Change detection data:
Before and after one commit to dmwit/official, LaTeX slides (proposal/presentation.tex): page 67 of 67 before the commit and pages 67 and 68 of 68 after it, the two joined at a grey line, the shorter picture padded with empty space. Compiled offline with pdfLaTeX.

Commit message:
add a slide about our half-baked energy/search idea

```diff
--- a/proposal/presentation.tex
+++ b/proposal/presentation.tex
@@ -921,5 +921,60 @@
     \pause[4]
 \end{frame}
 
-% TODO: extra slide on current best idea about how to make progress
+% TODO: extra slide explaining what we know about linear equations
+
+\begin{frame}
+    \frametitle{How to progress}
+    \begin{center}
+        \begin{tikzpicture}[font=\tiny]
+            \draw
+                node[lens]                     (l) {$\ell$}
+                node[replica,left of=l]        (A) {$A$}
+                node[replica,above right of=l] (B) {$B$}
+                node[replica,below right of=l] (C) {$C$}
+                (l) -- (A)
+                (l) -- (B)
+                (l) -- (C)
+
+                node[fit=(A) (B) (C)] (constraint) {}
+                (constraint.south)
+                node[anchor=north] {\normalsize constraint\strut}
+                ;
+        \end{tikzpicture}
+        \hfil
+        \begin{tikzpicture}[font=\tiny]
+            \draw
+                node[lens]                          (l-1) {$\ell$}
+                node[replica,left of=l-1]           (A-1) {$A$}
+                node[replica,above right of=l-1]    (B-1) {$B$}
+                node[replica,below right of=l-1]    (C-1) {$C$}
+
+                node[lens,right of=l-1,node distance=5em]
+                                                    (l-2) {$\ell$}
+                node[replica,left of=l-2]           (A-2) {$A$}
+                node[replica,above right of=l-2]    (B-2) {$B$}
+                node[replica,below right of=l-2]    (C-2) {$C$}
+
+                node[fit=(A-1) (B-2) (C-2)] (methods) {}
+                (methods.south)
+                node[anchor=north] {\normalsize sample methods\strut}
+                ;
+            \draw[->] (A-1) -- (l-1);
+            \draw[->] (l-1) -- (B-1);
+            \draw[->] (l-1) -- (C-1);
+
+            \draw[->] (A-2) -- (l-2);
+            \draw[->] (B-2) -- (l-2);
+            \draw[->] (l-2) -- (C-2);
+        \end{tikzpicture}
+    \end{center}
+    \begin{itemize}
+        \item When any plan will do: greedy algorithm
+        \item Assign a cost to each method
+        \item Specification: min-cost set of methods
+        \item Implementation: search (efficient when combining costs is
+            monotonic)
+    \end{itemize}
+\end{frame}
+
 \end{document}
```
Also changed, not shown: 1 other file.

Your assignment
Each line above needs to be written out again exactly.

Exercise answer
Before and after one commit to dmwit/official, LaTeX slides (proposal/presentation.tex): page 67 of 67 before the commit and pages 67 and 68 of 68 after it, the two joined at a grey line, the shorter picture padded with empty space. Compiled offline with pdfLaTeX.

Commit message:
add a slide about our half-baked energy/search idea

```diff
--- a/proposal/presentation.tex
+++ b/proposal/presentation.tex
@@ -921,5 +921,60 @@
     \pause[4]
 \end{frame}
 
-% TODO: extra slide on current best idea about how to make progress
+% TODO: extra slide explaining what we know about linear equations
+
+\begin{frame}
+    \frametitle{How to progress}
+    \begin{center}
+        \begin{tikzpicture}[font=\tiny]
+            \draw
+                node[lens]                     (l) {$\ell$}
+                node[replica,left of=l]        (A) {$A$}
+                node[replica,above right of=l] (B) {$B$}
+                node[replica,below right of=l] (C) {$C$}
+                (l) -- (A)
+                (l) -- (B)
+                (l) -- (C)
+
+                node[fit=(A) (B) (C)] (constraint) {}
+                (constraint.south)
+                node[anchor=north] {\normalsize constraint\strut}
+                ;
+        \end{tikzpicture}
+        \hfil
+        \begin{tikzpicture}[font=\tiny]
+            \draw
+                node[lens]                          (l-1) {$\ell$}
+                node[replica,left of=l-1]           (A-1) {$A$}
+                node[replica,above right of=l-1]    (B-1) {$B$}
+                node[replica,below right of=l-1]    (C-1) {$C$}
+
+                node[lens,right of=l-1,node distance=5em]
+                                                    (l-2) {$\ell$}
+                node[replica,left of=l-2]           (A-2) {$A$}
+                node[replica,above right of=l-2]    (B-2) {$B$}
+                node[replica,below right of=l-2]    (C-2) {$C$}
+
+                node[fit=(A-1) (B-2) (C-2)] (methods) {}
+                (methods.south)
+                node[anchor=north] {\normalsize sample methods\strut}
+                ;
+            \draw[->] (A-1) -- (l-1);
+            \draw[->] (l-1) -- (B-1);
+            \draw[->] (l-1) -- (C-1);
+
+            \draw[->] (A-2) -- (l-2);
+            \draw[->] (B-2) -- (l-2);
+            \draw[->] (l-2) -- (C-2);
+        \end{tikzpicture}
+    \end{center}
+    \begin{itemize}
+        \item When any plan will do: greedy algorithm
+        \item Assign a cost to each method
+        \item Specification: min-cost set of methods
+        \item Implementation: search (efficient when combining costs is
+            monotonic)
+    \end{itemize}
+\end{frame}
+
 \end{document}
```
Also changed, not shown: 1 other file.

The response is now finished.